So it was comforting last week to see one local hero finally receiving some wider love. Step forward Graham Carter of the Swindon Advertiser, whose latest column, “Snickerless for 25 years”, was widely shared on social media.
Carter, Swindon’s “voice of age and experience”, writes: “This year marked a milestone in my life: 25 years since I began my boycott of Snickers, after they changed the name from Marathon.
“The Snickers outrage,” he continues, was “the thin edge of the wedge – giving a nonsense name to a bar of chocolate that tells you nothing about the product.”
Clearly, this issue needs wider exposure, so I ask Carter what the name Marathon had meant to him. “I know [it] isn’t a suitable name for a chocolate bar either,” he admits, “but it does conjure up the idea that it will help you run a marathon, and at least it’s a real word.”
Has he really not touched one in 25 years? “No ,” he insists. “Not a single Snickers.” Not one, I press on in Paxman mode. “OK,” he cracks. “The little ones that come in Celebrations. And I only eat them at Christmas.”
Got him. People of Swindon, don’t believe everything you read.
The drivel war
More hold-the-front-page news. The excellent website Polifiller.com has just been updated. For those unfamiliar, Polifiller is an “online tool designed to cut the drivel out of political speeches”. Polifiller exists because, in its own words, “The next election in the UK will be unlike any other. There will be more parties, more promises and more cynicism than ever before. What people want is truth, devoid of cliché and patronising phrases.”
To that end, Polifiller allows you to copy and paste in politicians’ speeches, and then removes them of filler or words that make listeners switch off. Here are some of the latest additions to the its database: “To you I say/To him I say/To her I say.”; “Up and down the country”; “Difficult choices”; “People who work hard and do the right thing”; “Metropolitan elite”. Bingo, anyone?

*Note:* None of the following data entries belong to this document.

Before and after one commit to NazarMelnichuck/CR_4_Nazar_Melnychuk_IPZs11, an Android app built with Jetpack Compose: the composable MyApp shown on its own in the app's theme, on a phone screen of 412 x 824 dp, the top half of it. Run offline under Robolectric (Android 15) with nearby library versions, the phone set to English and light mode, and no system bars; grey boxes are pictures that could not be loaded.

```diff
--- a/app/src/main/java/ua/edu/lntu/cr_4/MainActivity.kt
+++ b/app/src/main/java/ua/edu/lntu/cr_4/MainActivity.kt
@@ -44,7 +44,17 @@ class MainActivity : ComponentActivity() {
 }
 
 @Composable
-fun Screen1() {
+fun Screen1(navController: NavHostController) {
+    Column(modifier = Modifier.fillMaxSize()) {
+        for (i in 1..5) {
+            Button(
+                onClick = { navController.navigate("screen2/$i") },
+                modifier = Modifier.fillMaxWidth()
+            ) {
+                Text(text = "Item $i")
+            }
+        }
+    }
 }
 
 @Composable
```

Wash this space
With that film opening on Friday, it has been difficult to avoid the (t)horny subject of S&M of late. Daytime TV’s This Morning shocked viewers with its “Bondage for beginners” lesson last week, while the online mob was quick to ridicule a new promotion for concentrated washing liquid, Flirty Shades of Surf.

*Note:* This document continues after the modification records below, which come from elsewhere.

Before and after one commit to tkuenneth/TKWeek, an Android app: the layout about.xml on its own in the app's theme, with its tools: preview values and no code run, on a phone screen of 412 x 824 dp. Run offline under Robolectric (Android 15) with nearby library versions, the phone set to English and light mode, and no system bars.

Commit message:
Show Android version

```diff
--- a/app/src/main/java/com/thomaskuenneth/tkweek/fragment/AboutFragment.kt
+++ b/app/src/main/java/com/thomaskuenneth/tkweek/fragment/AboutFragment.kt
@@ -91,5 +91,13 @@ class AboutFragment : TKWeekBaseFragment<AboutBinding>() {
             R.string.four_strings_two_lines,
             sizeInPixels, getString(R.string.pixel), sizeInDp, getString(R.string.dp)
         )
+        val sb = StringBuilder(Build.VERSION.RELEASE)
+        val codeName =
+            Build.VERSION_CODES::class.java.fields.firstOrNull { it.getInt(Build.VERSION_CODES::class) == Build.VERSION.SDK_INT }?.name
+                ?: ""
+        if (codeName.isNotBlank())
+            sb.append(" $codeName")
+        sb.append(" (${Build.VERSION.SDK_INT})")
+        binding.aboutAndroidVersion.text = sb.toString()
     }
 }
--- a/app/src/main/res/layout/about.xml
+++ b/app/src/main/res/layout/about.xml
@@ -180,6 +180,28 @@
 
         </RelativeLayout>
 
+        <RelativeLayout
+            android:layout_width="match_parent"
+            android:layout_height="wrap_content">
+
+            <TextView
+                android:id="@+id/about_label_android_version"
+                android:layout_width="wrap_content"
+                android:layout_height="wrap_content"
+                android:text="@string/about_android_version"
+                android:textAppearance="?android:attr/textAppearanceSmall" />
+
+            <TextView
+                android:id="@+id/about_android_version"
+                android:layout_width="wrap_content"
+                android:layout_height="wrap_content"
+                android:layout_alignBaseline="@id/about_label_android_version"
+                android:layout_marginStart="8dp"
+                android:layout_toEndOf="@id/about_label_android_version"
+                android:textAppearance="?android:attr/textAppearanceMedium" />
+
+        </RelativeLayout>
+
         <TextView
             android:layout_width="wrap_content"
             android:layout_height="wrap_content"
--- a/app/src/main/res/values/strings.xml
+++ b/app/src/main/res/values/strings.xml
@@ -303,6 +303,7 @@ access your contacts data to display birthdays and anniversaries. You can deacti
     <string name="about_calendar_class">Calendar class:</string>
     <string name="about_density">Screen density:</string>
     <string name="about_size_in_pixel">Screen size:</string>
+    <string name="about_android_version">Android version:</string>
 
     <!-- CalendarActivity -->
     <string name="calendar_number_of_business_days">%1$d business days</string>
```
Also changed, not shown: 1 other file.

Because doing the laundry has that effect on all of us, right? Oh dear. Still at least fans of E L James’s novel will no doubt be looking forward to the backlash.
The book of love
Another film causing mirth online last week was the new Jennifer Lopez vehicle The Boy Next Door, not least because, in it, the titular character buys J-Lo a “first edition” copy of Homer’s Iliad – believed to have appeared in scroll form around the 8th century BC – for $1 at a garage sale.
Cue holier than thou columns bemoaning the dumbing down of the public and “stupid America”. Or, as Homer might have said: “Doh!”.
When Woo met Lou
If Latitude festival’s inaugural late-night performance in the woods last year is anything to go by, expect magic and mayhem when Jonny Woo brings his, ahem, interpretation of Lou Reed’s classic Transformer album to life in east London on 19 February (see richmix.org.uk for details).
Woo, for the uninitiated, is a “drag artist” and “the figurehead of London’s alternative scene”, but his explosive new show, TRANS(former), feels like the culmination of a lifetime of walking on the wild side.
It was 1991 when Jonathan Wooster headed to New York to become a dancer and came back a “different person”. He tells me: “It was meeting those characters, many of whom had been associated with the Warhol scene, that enabled me to find myself.”
Since coming back, Woo has dedicated himself to bringing that downtown energy to London. Has he succeeded?
“Well,” he says, “the level of development we are seeing now in London makes it hard for culture to flourish.” Surely, I say, that’s the same in New York. “No,” he says. “They have regeneration while we have redevelopment. I mean, they’ve just built luxury flats at the top of Brick Lane and called the building Avant Garde Tower.”
No rhyme or reason
Another in a regular series of limericks based on recent events:
Pressed by the ‘Newsnight’ reporter,
The shadow Chancellor did falter,
Cos the honourable member,
Just couldn’t remember,
The name of his business supporter.Reuse content